Material for this task -
BEGIN

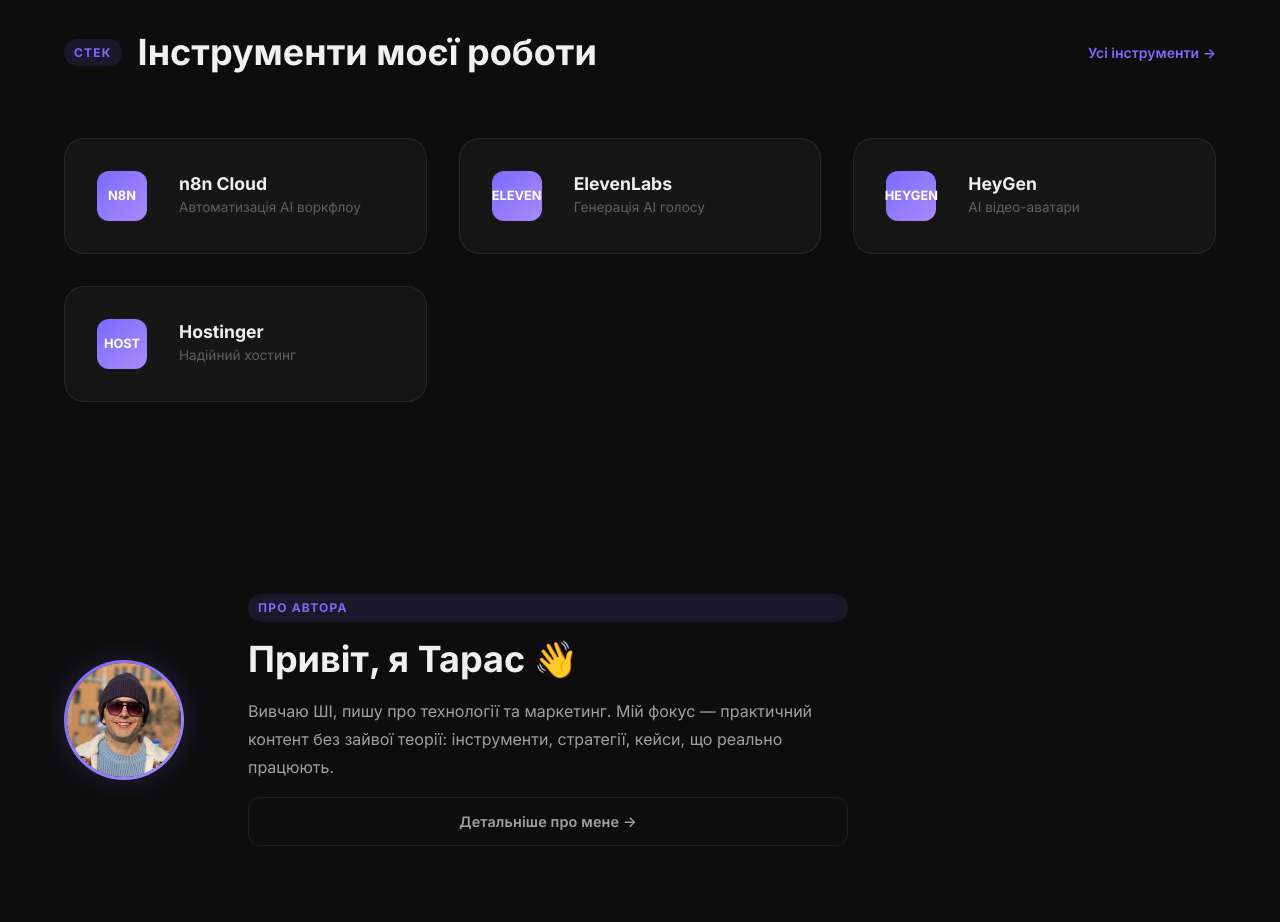
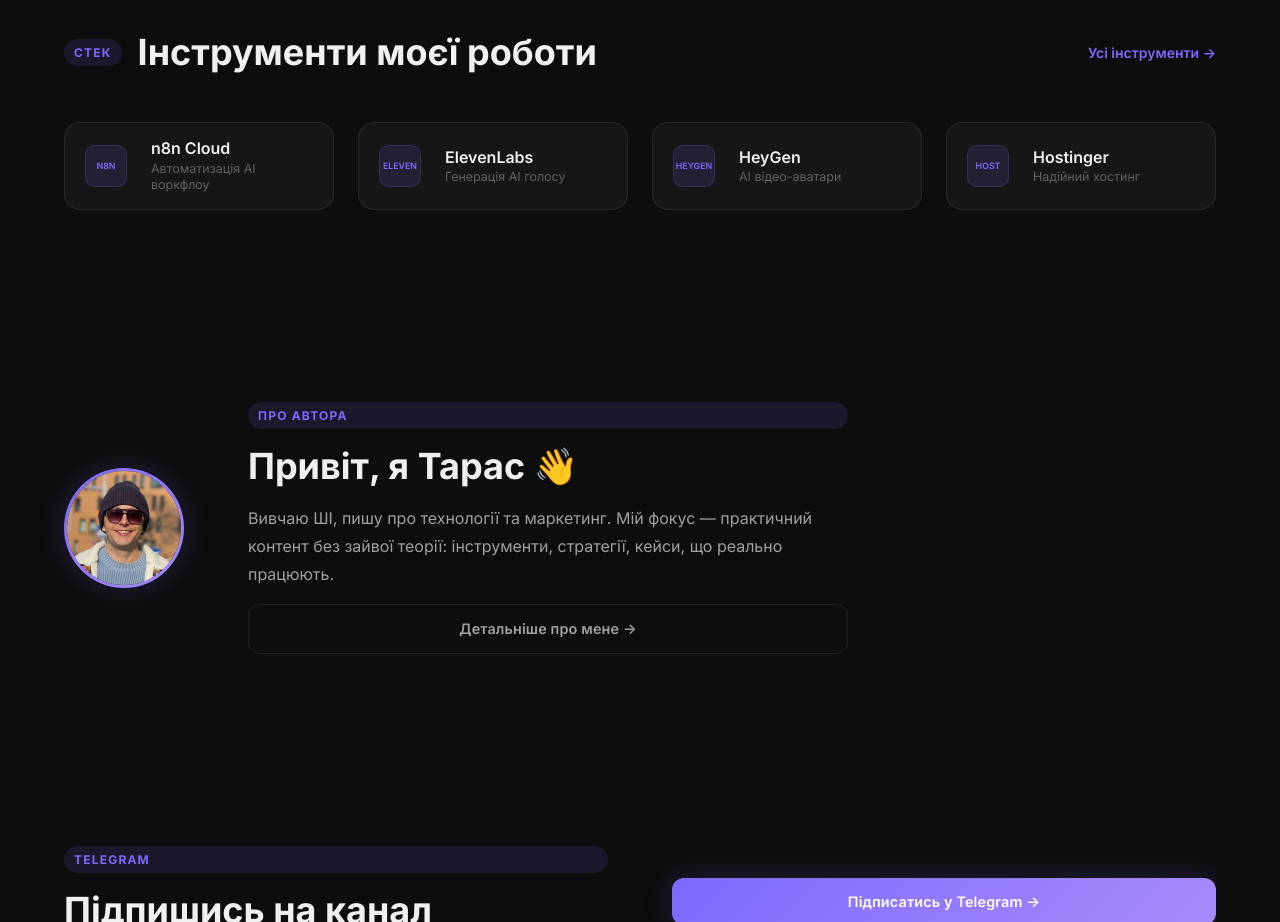
Before and after one commit to andrusyshyn-beta/taras-blog, a React app: page / in a window 1280 px wide. Shown: the part 2460-3382 px from the top of the page. Built offline with nearby package versions, Linux system fonts and the light colour scheme; some packages are replaced by stand-ins of ours.

Commit message:
Shrinked text in stack icons to prevent overflow

```diff
--- a/app/(uk)/page.module.css
+++ b/app/(uk)/page.module.css
@@ -419,56 +419,69 @@
   .newsletterForm { display: flex; flex-direction: column; align-items: center; gap: var(--space-3); }
 }
 
-/* --- Stack Grid --- */
+/* --- Stack Grid (Refined) --- */
 .stackGrid {
   display: grid;
-  grid-template-columns: repeat(auto-fit, minmax(280px, 1fr));
-  gap: var(--space-4);
-  margin-top: var(--space-6);
+  grid-template-columns: repeat(auto-fill, minmax(240px, 1fr));
+  gap: var(--space-3);
+  margin-top: var(--space-5);
 }
 
 .stackItem {
   display: flex;
   align-items: center;
-  gap: var(--space-4);
-  padding: var(--space-4);
+  gap: var(--space-3);
+  padding: 1rem 1.25rem;
   background: var(--bg-card);
   border: 1px solid var(--border);
-  border-radius: var(--radius-lg);
+  border-radius: 16px;
   text-decoration: none;
-  transition: all 0.3s cubic-bezier(0.4, 0, 0.2, 1);
+  transition: all 0.25s ease;
 }
 
 .stackItem:hover {
+  background: var(--bg-hover);
   border-color: var(--accent);
-  transform: translateY(-4px);
-  background: var(--bg-secondary);
-  box-shadow: 0 12px 24px -10px rgba(0, 0, 0, 0.4), var(--shadow-accent);
+  transform: translateY(-2px);
+  box-shadow: 0 8px 24px -8px rgba(0, 0, 0, 0.4), var(--shadow-accent);
 }
 
 .stackIcon {
-  width: 50px;
-  height: 50px;
+  width: 42px;
+  height: 42px;
   display: flex;
   align-items: center;
   justify-content: center;
-  background: var(--gradient-accent);
-  color: white;
-  font-weight: 800;
-  font-size: 0.8rem;
-  border-radius: 12px;
+  background: var(--accent-subtle);
+  color: var(--accent);
+  font-weight: 600;
+  font-size: 0.55rem;
+  border-radius: 10px;
   flex-shrink: 0;
   text-transform: uppercase;
+  border: 1px solid rgba(124, 106, 255, 0.2);
+  padding: 4px;
+  text-align: center;
+  overflow: hidden;
+}
+
+.stackItem:hover .stackIcon {
+  background: var(--gradient-accent);
+  color: #fff;
+  border-color: transparent;
 }
 
 .stackContent h3 {
   margin: 0;
-  font-size: 1.1rem;
+  font-size: 1rem;
+  font-weight: 600;
   color: var(--text-primary);
+  line-height: 1.2;
 }
 
 .stackContent p {
   margin: 2px 0 0;
-  font-size: 0.85rem;
+  font-size: 0.78rem;
   color: var(--text-muted);
+  line-height: 1.3;
 }
--- a/app/en/page.module.css
+++ b/app/en/page.module.css
@@ -419,56 +419,69 @@
   .newsletterForm { display: flex; flex-direction: column; align-items: center; gap: var(--space-3); }
 }
 
-/* --- Stack Grid --- */
+/* --- Stack Grid (Refined) --- */
 .stackGrid {
   display: grid;
-  grid-template-columns: repeat(auto-fit, minmax(280px, 1fr));
-  gap: var(--space-4);
-  margin-top: var(--space-6);
+  grid-template-columns: repeat(auto-fill, minmax(240px, 1fr));
+  gap: var(--space-3);
+  margin-top: var(--space-5);
 }
 
 .stackItem {
   display: flex;
   align-items: center;
-  gap: var(--space-4);
-  padding: var(--space-4);
+  gap: var(--space-3);
+  padding: 1rem 1.25rem;
   background: var(--bg-card);
   border: 1px solid var(--border);
-  border-radius: var(--radius-lg);
+  border-radius: 16px;
   text-decoration: none;
-  transition: all 0.3s cubic-bezier(0.4, 0, 0.2, 1);
+  transition: all 0.25s ease;
 }
 
 .stackItem:hover {
+  background: var(--bg-hover);
   border-color: var(--accent);
-  transform: translateY(-4px);
-  background: var(--bg-secondary);
-  box-shadow: 0 12px 24px -10px rgba(0, 0, 0, 0.4), var(--shadow-accent);
+  transform: translateY(-2px);
+  box-shadow: 0 8px 24px -8px rgba(0, 0, 0, 0.4), var(--shadow-accent);
 }
 
 .stackIcon {
-  width: 50px;
-  height: 50px;
+  width: 42px;
+  height: 42px;
   display: flex;
   align-items: center;
   justify-content: center;
-  background: var(--gradient-accent);
-  color: white;
-  font-weight: 800;
-  font-size: 0.8rem;
-  border-radius: 12px;
+  background: var(--accent-subtle);
+  color: var(--accent);
+  font-weight: 600;
+  font-size: 0.55rem;
+  border-radius: 10px;
   flex-shrink: 0;
   text-transform: uppercase;
+  border: 1px solid rgba(124, 106, 255, 0.2);
+  padding: 4px;
+  text-align: center;
+  overflow: hidden;
+}
+
+.stackItem:hover .stackIcon {
+  background: var(--gradient-accent);
+  color: #fff;
+  border-color: transparent;
 }
 
 .stackContent h3 {
   margin: 0;
-  font-size: 1.1rem;
+  font-size: 1rem;
+  font-weight: 600;
   color: var(--text-primary);
+  line-height: 1.2;
 }
 
 .stackContent p {
   margin: 2px 0 0;
-  font-size: 0.85rem;
+  font-size: 0.78rem;
   color: var(--text-muted);
+  line-height: 1.3;
 }
```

END

What the task asks - Your answer should be only a number: how many lines of the data above contain the string "module"?

Result for this exercise - 4